>>1452346>LOL WUT?!?>There's been a coup in '14 and the military has full power
Military coups have been a fact of Ty political life since the first one, back in 1932, that deposed the absolute monarchy. The current junta is operating, officially, on paper, in a caretaker capacity (as have all Thailand's military regimes since 1976, which was about the last time the field marshals were more or less open about their desires to hold on in perpetuity), and planning on elections. Whenever these finally occur, they are guaranteed to be filthy dirty, but multiple parties will be taking part and the army's candidate is not guaranteed to win. It's a very far cry from the Socialst Republic of Vietnam, or the Lao People's Democratic Republic, where there is only ever going to be one party on the ballot and the results are foregone conclusions.>> it's officially ignored and thriving despite being illegal in both countries.>Except we know it's 14% GDP in the'90s so how much it must be now.

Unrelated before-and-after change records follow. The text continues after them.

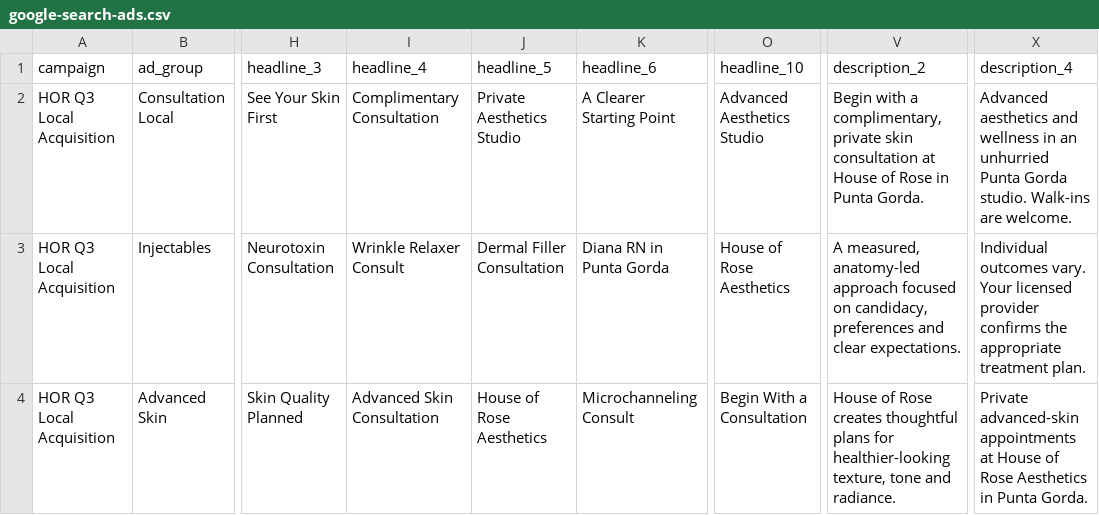
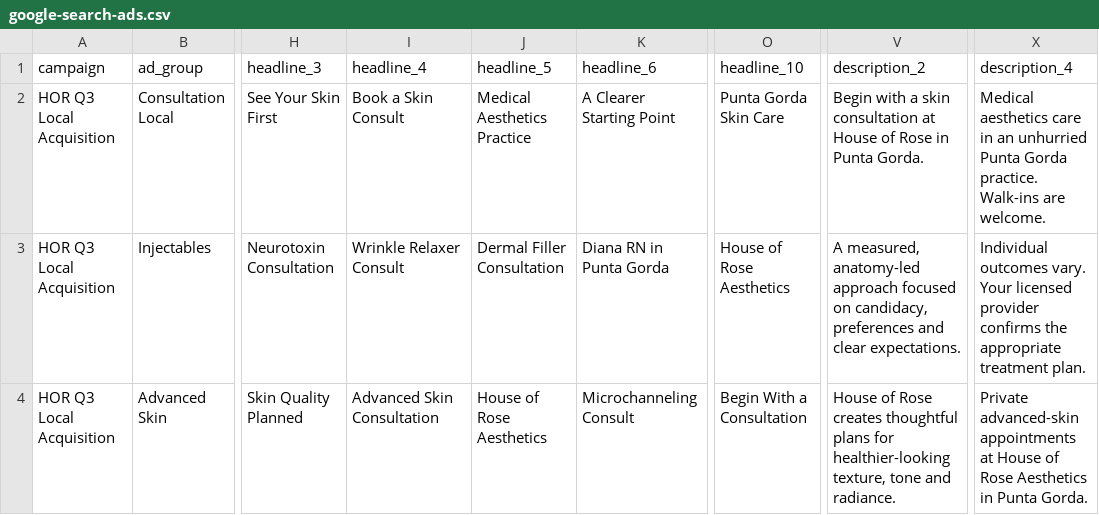
Before and after one commit to amingione/house-of-rose-site, a CSV file: docs/marketing/campaigns/2026-q3-local-acquisition/copy/google-search-ads.csv, drawn as a sheet; only a part is shown, gaps mark what is left out; the diff names each change by its address in the sheet, - before the commit and + after, or states it on an @@ line.

Commit message:
Refactor branding terminology across documentation and marketing materials to replace "advanced aesthetics & wellness studio" with "Medical Aesthetics Practice." Update compliance language in campaign materials to ensure adherence to statutory requirements regarding consultation advertising. Conducted a comprehensive sweep of internal documents, ensuring retired vocabulary is removed and replaced with compliant language. Adjusted promotional content, including Google Ads and organic captions, to reflect the new branding. Enhanced internal schemas and descriptions for clarity and compliance. Implemented drift guard measures to prevent future discrepancies in branding language.

```diff
--- a/docs/marketing/campaigns/2026-q3-local-acquisition/copy/google-search-ads.csv
+++ b/docs/marketing/campaigns/2026-q3-local-acquisition/copy/google-search-ads.csv
-I2 (headline_4): Complimentary Consultation
+I2 (headline_4): Book a Skin Consult
-J2 (headline_5): Private Aesthetics Studio
+J2 (headline_5): Medical Aesthetics Practice
-O2 (headline_10): Advanced Aesthetics Studio
+O2 (headline_10): Punta Gorda Skin Care
-V2 (description_2): …with a complimentary, private skin consultation…
+V2 (description_2): …with a skin consultation…
-X2 (description_4): Advanced aesthetics and wellness in an unhurried Punta Gorda studio. Walk-ins are…
+X2 (description_4): Medical aesthetics care in an unhurried Punta Gorda practice. Walk-ins are…
```
Also changed, not shown: 23 other files.
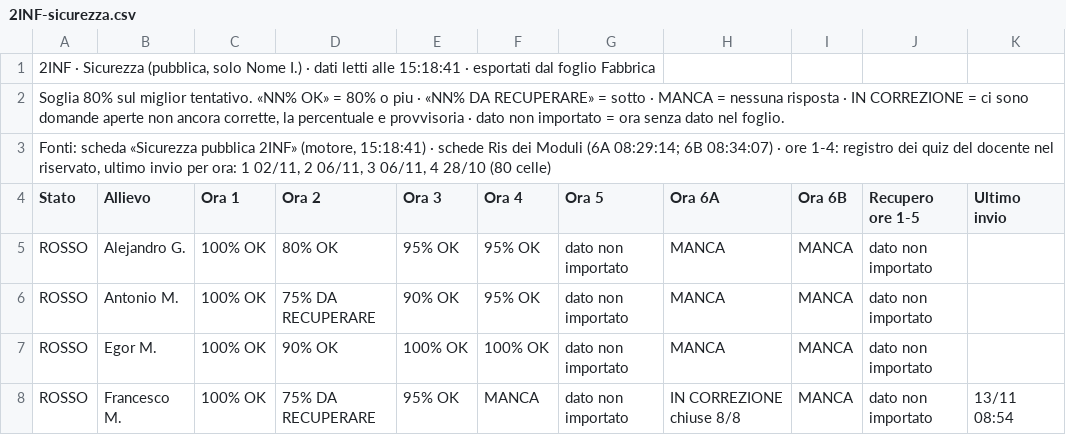
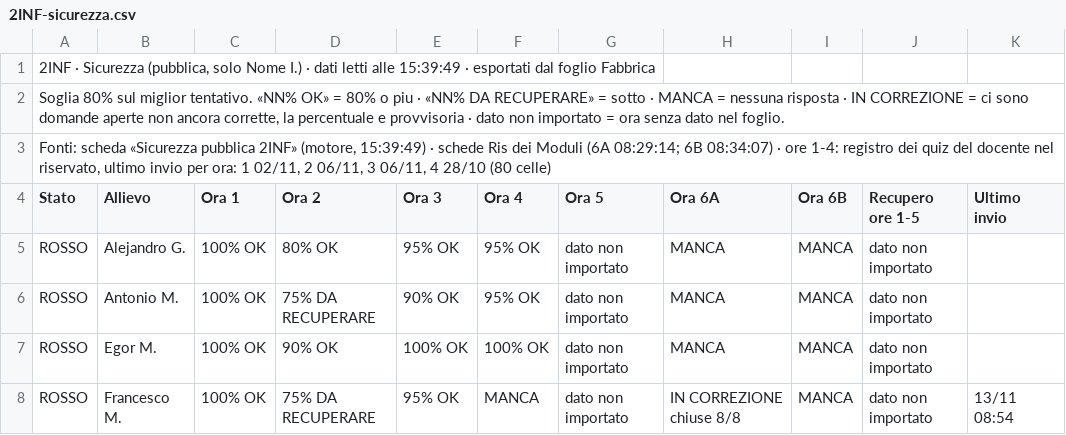
Before and after one commit to nicolaregge-pulse/corso-informatica, a CSV file: docs/cruscotto/dati/2INF-sicurezza.csv, drawn as a sheet; only a part is shown.

```diff
--- a/docs/cruscotto/dati/2INF-sicurezza.csv
+++ b/docs/cruscotto/dati/2INF-sicurezza.csv
@@ -1,4 +1,4 @@
-"2INF · Sicurezza (pubblica, solo Nome I.) · dati letti alle 15:18:41 · esportati dal foglio Fabbrica",,,,,,,,,,
+"2INF · Sicurezza (pubblica, solo Nome I.) · dati letti alle 15:39:49 · esportati dal foglio Fabbrica",,,,,,,,,,
 "Soglia 80% sul miglior tentativo. «NN% OK» = 80% o piu · «NN% DA RECUPERARE» = sotto · MANCA = nessuna risposta · IN CORREZIONE = ci sono domande aperte non ancora corrette, la percentuale e provvisoria · dato non importato = ora senza dato nel foglio.",,,,,,,,,,
-"Fonti: scheda «Sicurezza pubblica 2INF» (motore, 15:18:41) · schede Ris dei Moduli (6A 08:29:14; 6B 08:34:07) · ore 1-4: registro dei quiz del docente nel riservato, ultimo invio per ora: 1 02/11, 2 06/11, 3 06/11, 4 28/10 (80 celle)",,,,,,,,,,
+"Fonti: scheda «Sicurezza pubblica 2INF» (motore, 15:39:49) · schede Ris dei Moduli (6A 08:29:14; 6B 08:34:07) · ore 1-4: registro dei quiz del docente nel riservato, ultimo invio per ora: 1 02/11, 2 06/11, 3 06/11, 4 28/10 (80 celle)",,,,,,,,,,
 Stato,Allievo,Ora 1,Ora 2,Ora 3,Ora 4,Ora 5,Ora 6A,Ora 6B,Recupero ore 1-5,Ultimo invio
```
Also changed, not shown: docs/cruscotto/dati/1INF-sicurezza.csv, docs/cruscotto/dati/1INF-situazione.csv, 6 other files.
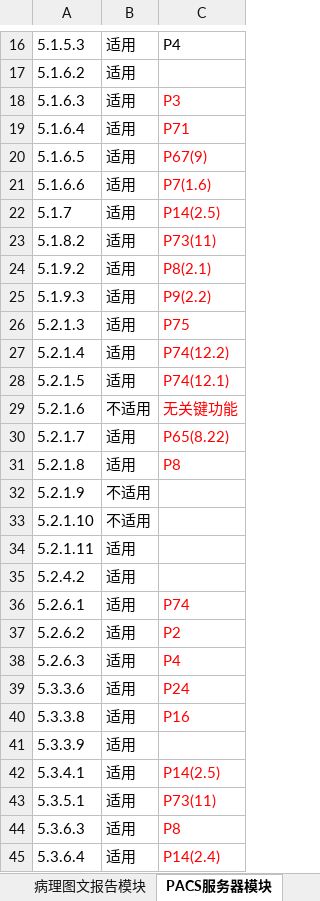
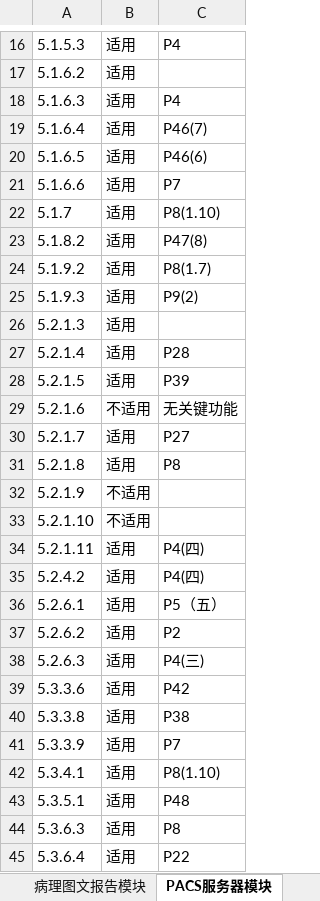
Before and after one commit to jason0407/Function-List, an Excel workbook: 模块检验项目.xlsx, sheet PACS服务器模块, drawn as a sheet; only a part is shown, gaps mark what is left out; values as stored, in another font and other column widths than the file's, no borders; the diff names each change by its address in the sheet, - before the commit and + after, or states it on an @@ line.

Commit message:
新增PACS服务器和客户端两个模块记录

```diff
--- a/模块检验项目.xlsx (sheet PACS服务器模块)
+++ b/模块检验项目.xlsx (sheet PACS服务器模块)
-C18: P3
+C18: P4
-C18:C25 text colour: #FF0000
+C18:C25 text colour: black
-C19: P71
+C19: P46(7)
-C20: P67(9)
+C20: P46(6)
-C21: P7(1.6)
+C21: P7
-C22: P14(2.5)
+C22: P8(1.10)
-C23: P73(11)
+C23: P47(8)
-C24: P8(2.1)
+C24: P8(1.7)
-C25: P9(2.2)
+C25: P9(2)
-C26: P75
+C26: (empty)
-C27: P74(12.2)
+C27: P28
-C27:C31 text colour: #FF0000
+C27:C31 text colour: black
-C28: P74(12.1)
+C28: P39
-C30: P65(8.22)
+C30: P27
-C34:C35: (empty)
+C34:C35: P4(四)
-C36: P74
+C36: P5（五）
-C36:C40 text colour: #FF0000
+C36:C40 text colour: black
-C38: P4
+C38: P4(三)
-C39: P24
+C39: P42
-C40: P16
+C40: P38
-C41: (empty)
+C41: P7
-C42: P14(2.5)
+C42: P8(1.10)
-C42:C45 text colour: #FF0000
+C42:C45 text colour: black
-C43: P73(11)
+C43: P48
-C45: P14(2.4)
+C45: P22
```
Also changed, not shown: other sheet tabs.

I don't trust that number. The size and power of the sex industry have always been exaggerated by mongers, and by academics, who not so coincidentally happen to include a large number of dirty old men. >I don't think you understand the importance of that number.
I have a literal doctorate in Thai politics and economics (OK, technically political economy, which is less economic than it sounds, but I also did a fair amount of economic analysis in graduate school), and taught about Thailand briefly in a short and undistinguished academic career before defecting to the private sector. I don't think you understand Thailand as well as you think you do.